  • It acts as a catalyst for the development of a sustainable and competitive energy sector in India.

Issues with Nuclear Sector in India

Land Acquisition Issue

  • One of the most politically contentious issues in recent times has been the government’s right to acquire land for the development of nuclear plants.There has been significant opposition and local protests as seen in Kudankulam in Tamil Nadu and Jaitapur in Maharashtra.

Displacement and loss of Livelihoods

  • Land acquisition for the plants comes at the cost of displacement and loss of the livelihoods of entire community involved leading to various other problems.

Safety Issue

  • The biggest challenge in expansion of nuclear sector in India is the safety and security of nuclear power plants. In India, every region falls in seismic zone in some way and most of our nuclear plants are in weak seismic zones but lie in coastal areas.

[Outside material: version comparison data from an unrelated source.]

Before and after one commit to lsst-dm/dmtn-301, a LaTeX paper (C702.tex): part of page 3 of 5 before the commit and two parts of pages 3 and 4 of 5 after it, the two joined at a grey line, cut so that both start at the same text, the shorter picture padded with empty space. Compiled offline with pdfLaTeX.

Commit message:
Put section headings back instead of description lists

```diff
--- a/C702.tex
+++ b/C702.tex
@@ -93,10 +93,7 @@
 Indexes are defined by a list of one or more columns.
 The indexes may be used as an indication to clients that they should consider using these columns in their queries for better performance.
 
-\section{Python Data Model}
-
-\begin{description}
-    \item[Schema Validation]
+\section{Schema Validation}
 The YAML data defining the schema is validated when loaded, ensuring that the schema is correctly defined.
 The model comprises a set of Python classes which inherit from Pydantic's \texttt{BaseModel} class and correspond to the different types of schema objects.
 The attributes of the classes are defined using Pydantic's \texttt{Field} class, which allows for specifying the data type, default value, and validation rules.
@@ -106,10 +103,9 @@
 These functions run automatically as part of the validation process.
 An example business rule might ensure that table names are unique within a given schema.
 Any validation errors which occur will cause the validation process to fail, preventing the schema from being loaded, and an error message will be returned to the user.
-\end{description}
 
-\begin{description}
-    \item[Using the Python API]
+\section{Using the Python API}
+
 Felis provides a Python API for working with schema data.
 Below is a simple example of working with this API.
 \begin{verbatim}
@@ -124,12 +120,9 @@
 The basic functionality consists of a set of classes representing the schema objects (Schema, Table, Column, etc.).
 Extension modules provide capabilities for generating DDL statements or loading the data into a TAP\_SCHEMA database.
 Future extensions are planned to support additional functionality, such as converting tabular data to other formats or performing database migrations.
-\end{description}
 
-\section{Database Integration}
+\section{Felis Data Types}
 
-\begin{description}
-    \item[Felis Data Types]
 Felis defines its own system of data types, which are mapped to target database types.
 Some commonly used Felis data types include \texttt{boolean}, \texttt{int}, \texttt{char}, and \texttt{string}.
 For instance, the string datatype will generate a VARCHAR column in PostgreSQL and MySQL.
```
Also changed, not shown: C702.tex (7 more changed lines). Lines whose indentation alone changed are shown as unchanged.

Their structure is earthquake-resistant but they have not been tested against tsunami.
  • A single nuclear accident can cause immense damage of unimaginable consequences to human life and the biodiversity in the surrounding areas, not to mention the sociological, economical and psychological disturbances. Three Mile Island, Chernobyl and in more recent times, Fukushima disasters stand testimonial to this harsh reality.

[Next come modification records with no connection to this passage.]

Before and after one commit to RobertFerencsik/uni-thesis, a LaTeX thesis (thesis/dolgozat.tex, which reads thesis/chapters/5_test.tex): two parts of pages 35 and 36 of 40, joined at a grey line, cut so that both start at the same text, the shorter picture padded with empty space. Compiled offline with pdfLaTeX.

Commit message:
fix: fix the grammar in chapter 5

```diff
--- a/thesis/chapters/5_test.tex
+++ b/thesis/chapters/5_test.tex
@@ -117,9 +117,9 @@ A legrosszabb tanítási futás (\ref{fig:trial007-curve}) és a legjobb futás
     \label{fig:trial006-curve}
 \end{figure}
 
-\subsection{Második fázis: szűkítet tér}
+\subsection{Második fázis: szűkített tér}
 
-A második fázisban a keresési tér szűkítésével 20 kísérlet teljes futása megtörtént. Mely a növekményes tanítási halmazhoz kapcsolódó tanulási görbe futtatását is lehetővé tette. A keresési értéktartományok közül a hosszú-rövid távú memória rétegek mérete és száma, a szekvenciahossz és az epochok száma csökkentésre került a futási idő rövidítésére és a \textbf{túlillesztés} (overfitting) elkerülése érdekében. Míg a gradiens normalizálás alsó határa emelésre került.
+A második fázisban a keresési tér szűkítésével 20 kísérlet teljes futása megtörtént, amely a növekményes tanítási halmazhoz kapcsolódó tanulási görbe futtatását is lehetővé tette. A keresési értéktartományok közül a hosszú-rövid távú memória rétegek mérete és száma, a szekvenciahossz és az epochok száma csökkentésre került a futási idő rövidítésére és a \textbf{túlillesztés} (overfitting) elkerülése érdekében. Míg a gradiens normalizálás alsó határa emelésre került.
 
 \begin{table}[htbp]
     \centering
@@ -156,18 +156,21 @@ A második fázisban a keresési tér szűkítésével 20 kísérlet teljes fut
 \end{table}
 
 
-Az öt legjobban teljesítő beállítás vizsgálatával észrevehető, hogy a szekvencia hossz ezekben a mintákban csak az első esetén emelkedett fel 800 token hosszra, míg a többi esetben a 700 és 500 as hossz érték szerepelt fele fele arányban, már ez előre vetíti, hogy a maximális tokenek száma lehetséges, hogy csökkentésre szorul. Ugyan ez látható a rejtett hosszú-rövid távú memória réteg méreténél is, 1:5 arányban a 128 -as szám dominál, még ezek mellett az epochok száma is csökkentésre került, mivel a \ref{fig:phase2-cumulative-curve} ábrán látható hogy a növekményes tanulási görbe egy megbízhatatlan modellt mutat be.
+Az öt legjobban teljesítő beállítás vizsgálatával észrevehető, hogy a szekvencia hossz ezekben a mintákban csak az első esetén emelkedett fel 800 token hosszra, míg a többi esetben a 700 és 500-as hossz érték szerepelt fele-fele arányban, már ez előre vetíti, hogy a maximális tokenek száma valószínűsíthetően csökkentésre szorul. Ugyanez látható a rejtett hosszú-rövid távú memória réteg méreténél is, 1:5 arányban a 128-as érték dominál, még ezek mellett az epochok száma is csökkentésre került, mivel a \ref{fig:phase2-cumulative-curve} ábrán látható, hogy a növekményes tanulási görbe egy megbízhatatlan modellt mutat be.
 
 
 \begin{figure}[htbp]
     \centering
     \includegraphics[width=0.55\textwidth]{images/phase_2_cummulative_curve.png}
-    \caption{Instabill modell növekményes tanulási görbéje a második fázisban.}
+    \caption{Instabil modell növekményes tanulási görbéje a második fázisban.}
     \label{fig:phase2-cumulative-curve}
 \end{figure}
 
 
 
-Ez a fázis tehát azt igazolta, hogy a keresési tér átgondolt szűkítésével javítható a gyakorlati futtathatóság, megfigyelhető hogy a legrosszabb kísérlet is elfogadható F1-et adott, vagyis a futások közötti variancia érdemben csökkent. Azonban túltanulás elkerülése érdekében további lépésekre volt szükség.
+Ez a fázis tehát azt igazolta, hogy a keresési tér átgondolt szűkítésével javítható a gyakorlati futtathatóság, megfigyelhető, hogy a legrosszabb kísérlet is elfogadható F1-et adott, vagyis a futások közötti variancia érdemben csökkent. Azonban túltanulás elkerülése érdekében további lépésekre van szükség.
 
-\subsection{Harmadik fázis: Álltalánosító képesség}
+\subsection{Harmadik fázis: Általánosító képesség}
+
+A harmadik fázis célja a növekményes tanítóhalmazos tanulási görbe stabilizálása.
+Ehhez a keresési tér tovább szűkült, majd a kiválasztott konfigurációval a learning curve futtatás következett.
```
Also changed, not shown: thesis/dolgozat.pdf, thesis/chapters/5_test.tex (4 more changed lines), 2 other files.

Nuclear Waste Management Issue

  • Nuclear waste production is an especially large obstacle to the widespread acceptance of nuclear power. Radioactive waste arising from civilian nuclear activities as well as from defence-related nuclear-weapon activities, poses a formidable problem for handling and protecting the environment to be safe to the present and future generations.

Manufacturing Related Issue

  • Nuclear power plants require heavy engineering components: All the nuclear powered countries have their own domestic manufacturing base that covered most of the supply chain of materials required for building a nuclear power plant.WhileIndia's current manufacturing capability only covers the supply chain for 700 MW PHWRs. It is not yet ready to cover other reactors and reactors with capacities of more than 1 GW.
  • As India is not a signatory of NPT and NSG, nuclear supply is severely contained by sanctioned against India.

Fuel Supply Issue

  • India has low reserves of uranium. Currently, a major portion of domestic production of uranium comes from the Jaduguda mines of Jharkhand, which are old and the ore is found at great depths. Moreover, the high extraction cost makes it unviable as compared to imported uranium, the panel noted.

Way Forward

  • Nuclear Energy offers both opportunities and challenges for any aspiring countries including India. Without nuclear power, achieving energy security will be much more difficult; and without nuclear security, nuclear power is destined to failure. Nuclear security is an important component of achieving energy security.
  • Although nuclear power accounts for only about two percent of India’s installed power generation capacity, it will continue to play an important role in the overall energy mix of the country. The government has also announced plans to ramp up nuclear power from the present 7 GW to 63 GW by 2032.
  • The government has taken several measures to enable setting up of nuclear power reactors in the country. These include
    • Resolution of issues related to Civil Liability for Nuclear Damage (CLND) Act & Creation of Indian Nuclear Insurance Pool (INIP).
    • Amendment of the Atomic Energy Act-1962 (as amended from time to time) to enable Joint Ventures of Public Sector Companies to set up nuclear power projects in the country.
    • Enabling agreements with the foreign countries for nuclear power cooperation including supply of fuel.
    • Identification and addressing of the issues in implementation of the projects through Pro-Active Governance and Timely Implementation “PRAGATI” platform.
  • India’s ambition to overcome poverty and rise will remain a dream unless it has access to adequate sources of power. The importance of nuclear power for India cannot be overstated despite scepticism in some quarters.